## What you will do:
Examine the data line by line and report how many lines include the word "onclick", with no additional output.

[Start of section]

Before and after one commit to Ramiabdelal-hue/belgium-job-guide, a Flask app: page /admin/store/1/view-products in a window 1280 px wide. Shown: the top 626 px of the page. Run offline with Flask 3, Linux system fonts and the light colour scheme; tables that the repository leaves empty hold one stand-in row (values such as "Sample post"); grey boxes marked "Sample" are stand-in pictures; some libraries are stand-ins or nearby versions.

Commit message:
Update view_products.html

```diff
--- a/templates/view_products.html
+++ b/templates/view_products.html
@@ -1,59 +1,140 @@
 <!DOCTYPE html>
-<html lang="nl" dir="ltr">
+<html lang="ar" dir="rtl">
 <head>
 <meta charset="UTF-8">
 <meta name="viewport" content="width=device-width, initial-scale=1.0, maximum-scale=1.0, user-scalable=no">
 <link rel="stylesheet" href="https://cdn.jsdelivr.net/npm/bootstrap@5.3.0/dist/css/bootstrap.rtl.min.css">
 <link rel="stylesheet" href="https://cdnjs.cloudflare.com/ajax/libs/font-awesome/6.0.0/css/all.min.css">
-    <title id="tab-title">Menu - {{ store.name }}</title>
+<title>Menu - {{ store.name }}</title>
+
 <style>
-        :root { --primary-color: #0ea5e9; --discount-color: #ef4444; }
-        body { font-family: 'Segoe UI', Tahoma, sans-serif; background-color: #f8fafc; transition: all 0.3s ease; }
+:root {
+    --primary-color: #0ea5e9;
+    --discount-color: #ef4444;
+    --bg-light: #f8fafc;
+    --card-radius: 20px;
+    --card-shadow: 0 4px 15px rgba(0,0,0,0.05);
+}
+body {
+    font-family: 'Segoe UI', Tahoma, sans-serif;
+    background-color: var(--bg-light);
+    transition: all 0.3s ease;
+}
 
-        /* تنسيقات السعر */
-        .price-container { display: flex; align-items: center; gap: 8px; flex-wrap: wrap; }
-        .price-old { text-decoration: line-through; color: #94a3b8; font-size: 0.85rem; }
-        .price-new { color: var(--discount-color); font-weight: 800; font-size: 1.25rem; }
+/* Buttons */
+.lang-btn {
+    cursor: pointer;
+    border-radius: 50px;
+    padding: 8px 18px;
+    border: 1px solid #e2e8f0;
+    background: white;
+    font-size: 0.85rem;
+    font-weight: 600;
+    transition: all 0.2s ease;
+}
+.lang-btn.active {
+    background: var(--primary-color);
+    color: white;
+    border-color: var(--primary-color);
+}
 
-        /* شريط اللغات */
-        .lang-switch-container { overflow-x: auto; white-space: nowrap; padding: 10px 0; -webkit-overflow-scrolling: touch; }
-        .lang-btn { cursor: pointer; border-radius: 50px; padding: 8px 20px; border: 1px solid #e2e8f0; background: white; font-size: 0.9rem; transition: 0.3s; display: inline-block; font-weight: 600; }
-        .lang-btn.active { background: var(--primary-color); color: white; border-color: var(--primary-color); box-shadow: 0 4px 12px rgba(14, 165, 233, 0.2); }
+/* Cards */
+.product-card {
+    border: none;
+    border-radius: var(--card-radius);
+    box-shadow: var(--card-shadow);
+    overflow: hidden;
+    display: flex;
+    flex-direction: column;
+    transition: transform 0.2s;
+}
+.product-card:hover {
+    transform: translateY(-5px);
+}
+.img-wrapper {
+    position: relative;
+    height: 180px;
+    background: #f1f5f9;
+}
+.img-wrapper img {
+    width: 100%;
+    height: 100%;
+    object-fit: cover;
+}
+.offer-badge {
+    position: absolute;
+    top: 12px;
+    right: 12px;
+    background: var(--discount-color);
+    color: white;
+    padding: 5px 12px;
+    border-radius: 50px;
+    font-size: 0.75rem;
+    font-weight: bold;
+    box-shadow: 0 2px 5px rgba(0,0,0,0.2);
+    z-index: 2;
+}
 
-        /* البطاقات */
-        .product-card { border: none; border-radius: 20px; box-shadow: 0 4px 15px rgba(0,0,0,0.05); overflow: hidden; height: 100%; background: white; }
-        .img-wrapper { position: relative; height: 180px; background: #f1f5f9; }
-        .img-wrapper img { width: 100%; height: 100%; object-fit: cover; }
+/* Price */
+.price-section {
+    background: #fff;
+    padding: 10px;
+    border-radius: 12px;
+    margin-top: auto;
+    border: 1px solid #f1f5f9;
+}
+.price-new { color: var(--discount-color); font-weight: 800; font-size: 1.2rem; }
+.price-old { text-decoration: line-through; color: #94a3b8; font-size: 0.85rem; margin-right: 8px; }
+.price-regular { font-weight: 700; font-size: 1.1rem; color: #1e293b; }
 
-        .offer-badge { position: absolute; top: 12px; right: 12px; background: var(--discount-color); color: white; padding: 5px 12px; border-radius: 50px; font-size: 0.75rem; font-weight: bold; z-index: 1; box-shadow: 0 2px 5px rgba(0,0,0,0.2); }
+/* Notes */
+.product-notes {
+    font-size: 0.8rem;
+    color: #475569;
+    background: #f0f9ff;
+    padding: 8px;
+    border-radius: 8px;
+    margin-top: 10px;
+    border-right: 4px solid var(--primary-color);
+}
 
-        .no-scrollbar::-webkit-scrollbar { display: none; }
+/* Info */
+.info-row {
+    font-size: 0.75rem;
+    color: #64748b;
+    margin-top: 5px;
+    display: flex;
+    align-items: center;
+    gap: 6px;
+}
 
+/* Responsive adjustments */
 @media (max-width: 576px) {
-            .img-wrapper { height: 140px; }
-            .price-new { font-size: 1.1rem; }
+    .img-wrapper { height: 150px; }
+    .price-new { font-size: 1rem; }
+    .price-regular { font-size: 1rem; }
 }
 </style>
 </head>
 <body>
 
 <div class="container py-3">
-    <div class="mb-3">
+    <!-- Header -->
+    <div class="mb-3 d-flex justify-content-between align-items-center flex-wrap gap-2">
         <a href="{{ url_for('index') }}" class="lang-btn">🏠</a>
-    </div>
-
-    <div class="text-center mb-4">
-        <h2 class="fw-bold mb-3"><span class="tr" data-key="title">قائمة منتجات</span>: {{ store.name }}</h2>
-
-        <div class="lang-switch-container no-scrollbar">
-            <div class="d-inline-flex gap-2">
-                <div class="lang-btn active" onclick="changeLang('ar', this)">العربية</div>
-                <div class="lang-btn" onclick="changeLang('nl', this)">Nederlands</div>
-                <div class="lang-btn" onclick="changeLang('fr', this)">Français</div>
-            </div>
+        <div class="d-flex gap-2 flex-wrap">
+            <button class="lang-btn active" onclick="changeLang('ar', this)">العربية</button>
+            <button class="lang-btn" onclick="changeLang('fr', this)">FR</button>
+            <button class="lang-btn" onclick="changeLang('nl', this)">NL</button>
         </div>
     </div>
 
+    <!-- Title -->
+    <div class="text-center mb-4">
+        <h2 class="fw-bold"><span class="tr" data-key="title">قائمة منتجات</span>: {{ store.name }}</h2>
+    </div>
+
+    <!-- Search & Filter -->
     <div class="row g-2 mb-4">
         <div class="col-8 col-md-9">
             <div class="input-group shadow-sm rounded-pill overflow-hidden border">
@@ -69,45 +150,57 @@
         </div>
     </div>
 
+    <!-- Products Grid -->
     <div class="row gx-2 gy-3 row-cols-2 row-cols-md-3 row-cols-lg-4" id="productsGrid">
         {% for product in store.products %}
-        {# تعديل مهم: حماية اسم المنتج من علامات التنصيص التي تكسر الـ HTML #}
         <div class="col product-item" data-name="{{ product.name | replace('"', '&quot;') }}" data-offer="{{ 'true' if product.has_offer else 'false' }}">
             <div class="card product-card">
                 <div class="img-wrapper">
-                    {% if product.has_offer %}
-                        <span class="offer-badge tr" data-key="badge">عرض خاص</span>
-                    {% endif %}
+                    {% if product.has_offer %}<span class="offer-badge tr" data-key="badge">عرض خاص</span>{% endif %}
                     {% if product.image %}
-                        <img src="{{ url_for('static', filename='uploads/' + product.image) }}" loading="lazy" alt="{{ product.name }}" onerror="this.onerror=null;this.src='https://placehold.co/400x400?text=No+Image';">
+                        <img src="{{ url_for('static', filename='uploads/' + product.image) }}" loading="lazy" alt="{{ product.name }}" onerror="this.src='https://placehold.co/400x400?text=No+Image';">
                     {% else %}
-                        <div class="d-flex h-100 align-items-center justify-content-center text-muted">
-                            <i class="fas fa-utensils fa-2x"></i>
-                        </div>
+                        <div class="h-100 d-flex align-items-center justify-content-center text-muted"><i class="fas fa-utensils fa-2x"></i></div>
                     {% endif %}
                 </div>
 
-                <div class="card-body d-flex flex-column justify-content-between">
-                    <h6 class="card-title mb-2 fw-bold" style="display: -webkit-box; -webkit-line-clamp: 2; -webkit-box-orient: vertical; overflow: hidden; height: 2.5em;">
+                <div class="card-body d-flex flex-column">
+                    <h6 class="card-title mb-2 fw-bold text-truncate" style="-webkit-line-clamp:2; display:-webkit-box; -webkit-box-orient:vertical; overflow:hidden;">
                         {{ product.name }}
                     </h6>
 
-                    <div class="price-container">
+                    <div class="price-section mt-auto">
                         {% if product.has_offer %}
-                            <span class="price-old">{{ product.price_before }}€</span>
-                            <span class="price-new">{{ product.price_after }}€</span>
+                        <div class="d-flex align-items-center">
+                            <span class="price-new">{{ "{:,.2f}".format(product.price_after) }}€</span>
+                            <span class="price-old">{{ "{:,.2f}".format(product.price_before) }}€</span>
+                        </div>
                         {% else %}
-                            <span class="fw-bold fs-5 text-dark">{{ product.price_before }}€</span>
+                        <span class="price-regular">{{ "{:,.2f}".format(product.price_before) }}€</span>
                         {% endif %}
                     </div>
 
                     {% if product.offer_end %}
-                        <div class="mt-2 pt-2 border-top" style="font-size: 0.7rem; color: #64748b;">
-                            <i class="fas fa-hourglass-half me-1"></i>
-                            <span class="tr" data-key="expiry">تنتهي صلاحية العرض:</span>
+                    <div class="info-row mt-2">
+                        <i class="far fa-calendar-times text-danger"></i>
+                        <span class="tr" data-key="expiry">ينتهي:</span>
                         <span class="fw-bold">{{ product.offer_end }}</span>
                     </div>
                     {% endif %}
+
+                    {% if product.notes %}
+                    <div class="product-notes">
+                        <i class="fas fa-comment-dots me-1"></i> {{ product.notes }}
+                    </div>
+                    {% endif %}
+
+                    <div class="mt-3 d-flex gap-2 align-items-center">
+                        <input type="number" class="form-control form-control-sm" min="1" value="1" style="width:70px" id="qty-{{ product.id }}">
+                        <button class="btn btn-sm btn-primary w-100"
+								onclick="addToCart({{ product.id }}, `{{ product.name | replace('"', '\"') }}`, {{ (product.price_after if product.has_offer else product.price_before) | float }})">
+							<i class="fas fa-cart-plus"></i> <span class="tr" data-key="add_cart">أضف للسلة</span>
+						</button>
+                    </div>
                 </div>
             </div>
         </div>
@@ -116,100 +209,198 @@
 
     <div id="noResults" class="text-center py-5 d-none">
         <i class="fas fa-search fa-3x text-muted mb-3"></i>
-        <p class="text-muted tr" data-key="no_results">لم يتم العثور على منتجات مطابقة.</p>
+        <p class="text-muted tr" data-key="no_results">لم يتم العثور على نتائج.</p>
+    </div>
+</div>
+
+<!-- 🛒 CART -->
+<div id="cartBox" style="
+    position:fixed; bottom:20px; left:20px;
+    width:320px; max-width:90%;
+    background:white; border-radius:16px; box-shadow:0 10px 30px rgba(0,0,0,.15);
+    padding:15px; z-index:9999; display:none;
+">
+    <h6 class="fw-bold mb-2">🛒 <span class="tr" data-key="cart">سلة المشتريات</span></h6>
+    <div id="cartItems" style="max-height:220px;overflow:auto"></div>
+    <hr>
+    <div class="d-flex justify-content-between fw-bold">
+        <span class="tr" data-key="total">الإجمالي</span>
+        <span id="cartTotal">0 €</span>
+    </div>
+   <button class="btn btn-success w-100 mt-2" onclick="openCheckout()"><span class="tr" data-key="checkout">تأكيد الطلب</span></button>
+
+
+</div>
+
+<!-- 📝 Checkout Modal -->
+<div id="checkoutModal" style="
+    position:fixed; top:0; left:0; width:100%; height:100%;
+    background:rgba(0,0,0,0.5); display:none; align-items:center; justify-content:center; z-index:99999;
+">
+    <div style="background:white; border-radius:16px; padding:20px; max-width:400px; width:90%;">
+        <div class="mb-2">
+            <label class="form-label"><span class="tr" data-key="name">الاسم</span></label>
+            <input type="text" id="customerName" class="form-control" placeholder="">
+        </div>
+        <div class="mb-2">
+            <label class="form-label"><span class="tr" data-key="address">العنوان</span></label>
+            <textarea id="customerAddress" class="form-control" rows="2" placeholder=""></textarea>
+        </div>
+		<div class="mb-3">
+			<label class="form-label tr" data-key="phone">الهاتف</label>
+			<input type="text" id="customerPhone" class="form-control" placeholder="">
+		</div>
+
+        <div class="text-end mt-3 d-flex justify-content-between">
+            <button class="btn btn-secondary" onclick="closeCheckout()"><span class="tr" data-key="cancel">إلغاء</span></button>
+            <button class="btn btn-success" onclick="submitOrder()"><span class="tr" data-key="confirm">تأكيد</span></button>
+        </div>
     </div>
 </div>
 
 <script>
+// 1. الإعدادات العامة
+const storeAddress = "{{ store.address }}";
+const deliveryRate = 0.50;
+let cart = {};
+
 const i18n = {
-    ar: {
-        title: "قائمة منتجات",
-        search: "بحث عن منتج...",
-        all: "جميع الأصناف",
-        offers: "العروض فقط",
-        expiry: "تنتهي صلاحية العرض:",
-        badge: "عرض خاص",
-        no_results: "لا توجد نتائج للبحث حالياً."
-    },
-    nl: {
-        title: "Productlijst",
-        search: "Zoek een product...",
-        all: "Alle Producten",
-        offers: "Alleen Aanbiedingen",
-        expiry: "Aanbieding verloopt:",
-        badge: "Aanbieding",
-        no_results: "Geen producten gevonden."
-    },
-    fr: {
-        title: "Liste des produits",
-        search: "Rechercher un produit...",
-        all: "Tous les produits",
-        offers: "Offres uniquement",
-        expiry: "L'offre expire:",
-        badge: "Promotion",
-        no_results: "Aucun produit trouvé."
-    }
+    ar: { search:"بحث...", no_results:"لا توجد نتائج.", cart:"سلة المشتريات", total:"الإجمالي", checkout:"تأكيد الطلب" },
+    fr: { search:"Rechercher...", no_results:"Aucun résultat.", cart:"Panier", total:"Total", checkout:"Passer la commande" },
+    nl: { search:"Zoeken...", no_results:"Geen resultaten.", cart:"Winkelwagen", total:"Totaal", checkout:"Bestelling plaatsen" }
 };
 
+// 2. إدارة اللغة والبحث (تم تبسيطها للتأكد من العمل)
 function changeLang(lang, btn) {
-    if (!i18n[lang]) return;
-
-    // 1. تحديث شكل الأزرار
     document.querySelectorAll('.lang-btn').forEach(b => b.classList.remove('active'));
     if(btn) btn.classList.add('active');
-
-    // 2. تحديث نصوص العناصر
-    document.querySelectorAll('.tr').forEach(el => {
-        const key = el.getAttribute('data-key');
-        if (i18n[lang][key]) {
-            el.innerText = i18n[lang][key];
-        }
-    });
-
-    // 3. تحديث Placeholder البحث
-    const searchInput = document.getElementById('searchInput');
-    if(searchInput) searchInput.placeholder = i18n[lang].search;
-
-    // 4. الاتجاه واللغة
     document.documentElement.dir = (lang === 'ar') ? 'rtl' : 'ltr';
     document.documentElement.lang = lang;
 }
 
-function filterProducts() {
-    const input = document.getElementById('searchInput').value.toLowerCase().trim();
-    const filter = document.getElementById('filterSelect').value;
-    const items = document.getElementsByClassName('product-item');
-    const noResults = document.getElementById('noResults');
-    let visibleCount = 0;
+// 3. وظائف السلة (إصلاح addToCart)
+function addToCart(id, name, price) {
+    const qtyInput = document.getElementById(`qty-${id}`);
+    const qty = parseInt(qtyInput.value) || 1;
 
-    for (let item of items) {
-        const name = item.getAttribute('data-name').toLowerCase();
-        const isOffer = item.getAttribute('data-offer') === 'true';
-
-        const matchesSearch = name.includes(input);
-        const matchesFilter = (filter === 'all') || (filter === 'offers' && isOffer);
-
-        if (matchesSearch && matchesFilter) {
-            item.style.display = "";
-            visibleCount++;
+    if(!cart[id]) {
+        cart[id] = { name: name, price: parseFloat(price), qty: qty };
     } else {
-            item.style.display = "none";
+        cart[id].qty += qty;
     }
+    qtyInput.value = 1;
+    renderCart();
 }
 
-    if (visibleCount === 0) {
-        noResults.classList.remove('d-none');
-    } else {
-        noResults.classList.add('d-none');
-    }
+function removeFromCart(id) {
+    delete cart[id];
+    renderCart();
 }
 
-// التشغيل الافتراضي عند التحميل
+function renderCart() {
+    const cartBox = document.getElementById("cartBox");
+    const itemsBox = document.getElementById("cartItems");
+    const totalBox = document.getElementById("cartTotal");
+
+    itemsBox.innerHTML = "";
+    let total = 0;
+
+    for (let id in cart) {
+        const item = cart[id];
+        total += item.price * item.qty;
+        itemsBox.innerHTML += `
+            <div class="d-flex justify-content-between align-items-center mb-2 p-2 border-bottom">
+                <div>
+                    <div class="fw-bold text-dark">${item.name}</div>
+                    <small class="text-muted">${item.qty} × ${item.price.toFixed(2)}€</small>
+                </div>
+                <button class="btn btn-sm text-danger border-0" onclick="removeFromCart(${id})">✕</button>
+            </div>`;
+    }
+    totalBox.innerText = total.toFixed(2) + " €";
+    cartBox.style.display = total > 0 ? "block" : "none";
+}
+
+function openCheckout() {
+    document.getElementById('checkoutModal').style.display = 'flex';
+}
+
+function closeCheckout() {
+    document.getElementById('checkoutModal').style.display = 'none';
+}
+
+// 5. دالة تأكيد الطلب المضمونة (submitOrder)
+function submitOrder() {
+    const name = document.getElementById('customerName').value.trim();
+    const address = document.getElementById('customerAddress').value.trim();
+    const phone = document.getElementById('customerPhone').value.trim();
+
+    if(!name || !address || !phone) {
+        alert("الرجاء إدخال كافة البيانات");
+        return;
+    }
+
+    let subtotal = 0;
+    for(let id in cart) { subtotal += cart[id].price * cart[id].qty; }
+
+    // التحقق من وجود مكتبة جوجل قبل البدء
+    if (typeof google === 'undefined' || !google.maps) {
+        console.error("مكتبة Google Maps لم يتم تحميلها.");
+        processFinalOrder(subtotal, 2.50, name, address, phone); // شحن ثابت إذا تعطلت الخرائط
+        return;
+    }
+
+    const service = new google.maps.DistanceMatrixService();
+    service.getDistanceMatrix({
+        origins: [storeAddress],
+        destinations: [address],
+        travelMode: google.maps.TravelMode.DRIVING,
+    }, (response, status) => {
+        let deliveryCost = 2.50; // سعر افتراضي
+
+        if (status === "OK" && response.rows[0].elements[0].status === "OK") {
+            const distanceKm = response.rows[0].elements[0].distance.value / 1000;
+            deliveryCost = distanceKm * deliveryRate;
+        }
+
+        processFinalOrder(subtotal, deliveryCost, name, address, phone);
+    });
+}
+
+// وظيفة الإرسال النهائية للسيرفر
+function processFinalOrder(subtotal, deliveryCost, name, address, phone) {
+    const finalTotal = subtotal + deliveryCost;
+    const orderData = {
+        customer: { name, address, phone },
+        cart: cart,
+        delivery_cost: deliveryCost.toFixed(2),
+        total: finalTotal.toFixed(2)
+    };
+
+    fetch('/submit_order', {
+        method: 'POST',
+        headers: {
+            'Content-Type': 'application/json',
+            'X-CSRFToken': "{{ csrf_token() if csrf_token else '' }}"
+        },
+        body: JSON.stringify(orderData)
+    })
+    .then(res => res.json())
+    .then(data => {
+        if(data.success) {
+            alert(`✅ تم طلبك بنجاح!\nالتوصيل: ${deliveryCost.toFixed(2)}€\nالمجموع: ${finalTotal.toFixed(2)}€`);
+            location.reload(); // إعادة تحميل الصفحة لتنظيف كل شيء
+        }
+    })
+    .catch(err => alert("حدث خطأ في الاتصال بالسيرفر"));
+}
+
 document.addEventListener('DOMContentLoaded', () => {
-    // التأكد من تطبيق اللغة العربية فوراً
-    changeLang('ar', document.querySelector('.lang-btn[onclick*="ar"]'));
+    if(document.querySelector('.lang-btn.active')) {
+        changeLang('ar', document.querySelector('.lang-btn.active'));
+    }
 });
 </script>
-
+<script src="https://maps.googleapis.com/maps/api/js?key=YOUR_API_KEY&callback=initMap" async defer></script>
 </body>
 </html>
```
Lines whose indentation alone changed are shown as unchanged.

[End of section]

## Exercise output:
12